- TASK REQUIREMENTS
Search the records for the string "https", and show each line where it appears.
BEGIN MATERIAL TO PROCESS
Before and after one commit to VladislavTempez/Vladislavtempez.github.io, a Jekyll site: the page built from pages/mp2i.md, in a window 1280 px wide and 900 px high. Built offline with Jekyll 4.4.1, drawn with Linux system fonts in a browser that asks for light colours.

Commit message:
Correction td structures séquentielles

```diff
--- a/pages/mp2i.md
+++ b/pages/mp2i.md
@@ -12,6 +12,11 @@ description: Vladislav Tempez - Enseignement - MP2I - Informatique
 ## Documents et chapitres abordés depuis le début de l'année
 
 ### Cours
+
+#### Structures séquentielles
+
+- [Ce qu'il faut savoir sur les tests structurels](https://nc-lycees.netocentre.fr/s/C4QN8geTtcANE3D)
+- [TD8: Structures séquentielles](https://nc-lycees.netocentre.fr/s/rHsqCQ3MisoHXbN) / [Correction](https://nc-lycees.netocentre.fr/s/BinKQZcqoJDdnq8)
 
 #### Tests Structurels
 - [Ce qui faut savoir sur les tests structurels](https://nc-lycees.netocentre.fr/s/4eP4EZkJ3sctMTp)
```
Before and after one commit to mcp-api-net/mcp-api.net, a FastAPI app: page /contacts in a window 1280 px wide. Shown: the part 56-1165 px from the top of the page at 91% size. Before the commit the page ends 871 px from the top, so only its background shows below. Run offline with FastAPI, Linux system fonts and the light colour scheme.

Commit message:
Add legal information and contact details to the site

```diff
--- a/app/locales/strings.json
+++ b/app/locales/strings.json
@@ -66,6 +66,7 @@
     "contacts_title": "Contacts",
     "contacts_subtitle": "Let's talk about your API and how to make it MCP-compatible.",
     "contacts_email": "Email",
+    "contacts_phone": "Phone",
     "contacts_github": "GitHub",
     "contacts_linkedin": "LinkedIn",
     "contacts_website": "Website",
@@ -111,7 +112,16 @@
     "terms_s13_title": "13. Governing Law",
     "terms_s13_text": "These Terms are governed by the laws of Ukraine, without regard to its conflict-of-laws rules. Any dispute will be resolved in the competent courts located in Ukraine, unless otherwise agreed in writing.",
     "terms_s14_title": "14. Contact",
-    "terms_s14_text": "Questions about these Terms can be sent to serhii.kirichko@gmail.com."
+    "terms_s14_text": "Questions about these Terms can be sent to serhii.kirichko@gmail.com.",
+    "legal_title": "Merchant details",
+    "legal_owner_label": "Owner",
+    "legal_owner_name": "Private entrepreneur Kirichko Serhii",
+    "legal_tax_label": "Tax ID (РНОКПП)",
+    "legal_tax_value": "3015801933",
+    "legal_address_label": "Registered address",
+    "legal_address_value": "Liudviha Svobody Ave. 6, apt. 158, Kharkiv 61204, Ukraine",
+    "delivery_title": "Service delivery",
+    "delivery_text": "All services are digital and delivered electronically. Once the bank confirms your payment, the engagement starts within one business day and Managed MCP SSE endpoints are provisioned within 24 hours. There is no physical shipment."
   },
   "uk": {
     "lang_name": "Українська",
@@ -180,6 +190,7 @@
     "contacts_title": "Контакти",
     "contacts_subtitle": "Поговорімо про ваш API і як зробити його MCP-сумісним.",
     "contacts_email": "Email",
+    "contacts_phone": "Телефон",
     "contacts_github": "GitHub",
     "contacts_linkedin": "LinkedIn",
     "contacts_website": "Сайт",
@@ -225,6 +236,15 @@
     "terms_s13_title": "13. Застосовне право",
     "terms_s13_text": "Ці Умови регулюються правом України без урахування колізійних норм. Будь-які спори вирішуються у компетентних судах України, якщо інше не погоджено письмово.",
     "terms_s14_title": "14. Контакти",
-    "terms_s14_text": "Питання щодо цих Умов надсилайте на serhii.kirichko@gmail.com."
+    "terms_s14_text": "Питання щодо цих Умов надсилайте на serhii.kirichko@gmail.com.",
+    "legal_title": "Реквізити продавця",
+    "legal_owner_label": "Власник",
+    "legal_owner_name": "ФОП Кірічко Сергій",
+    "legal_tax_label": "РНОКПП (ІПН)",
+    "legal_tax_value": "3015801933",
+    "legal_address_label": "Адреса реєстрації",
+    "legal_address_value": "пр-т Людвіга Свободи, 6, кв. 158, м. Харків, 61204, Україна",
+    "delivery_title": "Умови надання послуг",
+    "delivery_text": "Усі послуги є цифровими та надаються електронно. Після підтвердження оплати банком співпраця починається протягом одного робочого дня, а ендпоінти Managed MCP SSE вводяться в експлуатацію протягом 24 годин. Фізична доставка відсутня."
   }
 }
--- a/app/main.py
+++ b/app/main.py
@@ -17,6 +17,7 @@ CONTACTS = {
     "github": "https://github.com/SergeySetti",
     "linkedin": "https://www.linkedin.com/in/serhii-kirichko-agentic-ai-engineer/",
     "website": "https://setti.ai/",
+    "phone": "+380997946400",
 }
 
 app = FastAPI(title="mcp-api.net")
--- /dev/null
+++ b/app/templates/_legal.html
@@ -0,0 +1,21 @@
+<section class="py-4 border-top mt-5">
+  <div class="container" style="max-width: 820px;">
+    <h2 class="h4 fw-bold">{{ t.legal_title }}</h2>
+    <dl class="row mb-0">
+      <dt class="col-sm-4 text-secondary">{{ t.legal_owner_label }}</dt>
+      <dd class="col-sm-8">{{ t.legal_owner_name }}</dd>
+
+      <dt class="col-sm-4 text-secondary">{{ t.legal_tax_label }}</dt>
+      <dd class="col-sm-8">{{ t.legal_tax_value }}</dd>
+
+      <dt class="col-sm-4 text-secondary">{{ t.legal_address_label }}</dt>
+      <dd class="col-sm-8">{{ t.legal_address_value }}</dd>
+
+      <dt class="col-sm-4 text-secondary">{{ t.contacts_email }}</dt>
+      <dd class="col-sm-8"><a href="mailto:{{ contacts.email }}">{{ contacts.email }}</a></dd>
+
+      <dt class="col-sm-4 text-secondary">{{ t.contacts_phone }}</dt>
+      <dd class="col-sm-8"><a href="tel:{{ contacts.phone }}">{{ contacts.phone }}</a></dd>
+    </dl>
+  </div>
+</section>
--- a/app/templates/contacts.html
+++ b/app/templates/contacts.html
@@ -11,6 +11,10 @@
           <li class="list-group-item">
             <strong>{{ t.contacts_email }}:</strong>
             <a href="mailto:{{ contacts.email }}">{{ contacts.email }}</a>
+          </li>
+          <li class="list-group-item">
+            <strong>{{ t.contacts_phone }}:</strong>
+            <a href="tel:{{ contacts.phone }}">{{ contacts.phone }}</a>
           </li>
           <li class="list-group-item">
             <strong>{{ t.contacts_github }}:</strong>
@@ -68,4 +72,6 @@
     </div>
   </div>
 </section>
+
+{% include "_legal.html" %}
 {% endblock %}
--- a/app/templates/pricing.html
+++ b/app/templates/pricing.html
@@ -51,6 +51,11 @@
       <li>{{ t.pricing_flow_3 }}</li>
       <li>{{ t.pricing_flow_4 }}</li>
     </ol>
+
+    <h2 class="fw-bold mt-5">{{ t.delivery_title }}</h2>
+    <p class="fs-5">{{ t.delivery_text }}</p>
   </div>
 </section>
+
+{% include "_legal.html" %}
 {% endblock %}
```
END MATERIAL TO PROCESS
- ANSWER
+- [Ce qu'il faut savoir sur les tests structurels](https://nc-lycees.netocentre.fr/s/C4QN8geTtcANE3D)
+- [TD8: Structures séquentielles](https://nc-lycees.netocentre.fr/s/rHsqCQ3MisoHXbN) / [Correction](https://nc-lycees.netocentre.fr/s/BinKQZcqoJDdnq8)
 - [Ce qui faut savoir sur les tests structurels](https://nc-lycees.netocentre.fr/s/4eP4EZkJ3sctMTp)
     "github": "https://github.com/SergeySetti",
     "linkedin": "https://www.linkedin.com/in/serhii-kirichko-agentic-ai-engineer/",
     "website": "https://setti.ai/",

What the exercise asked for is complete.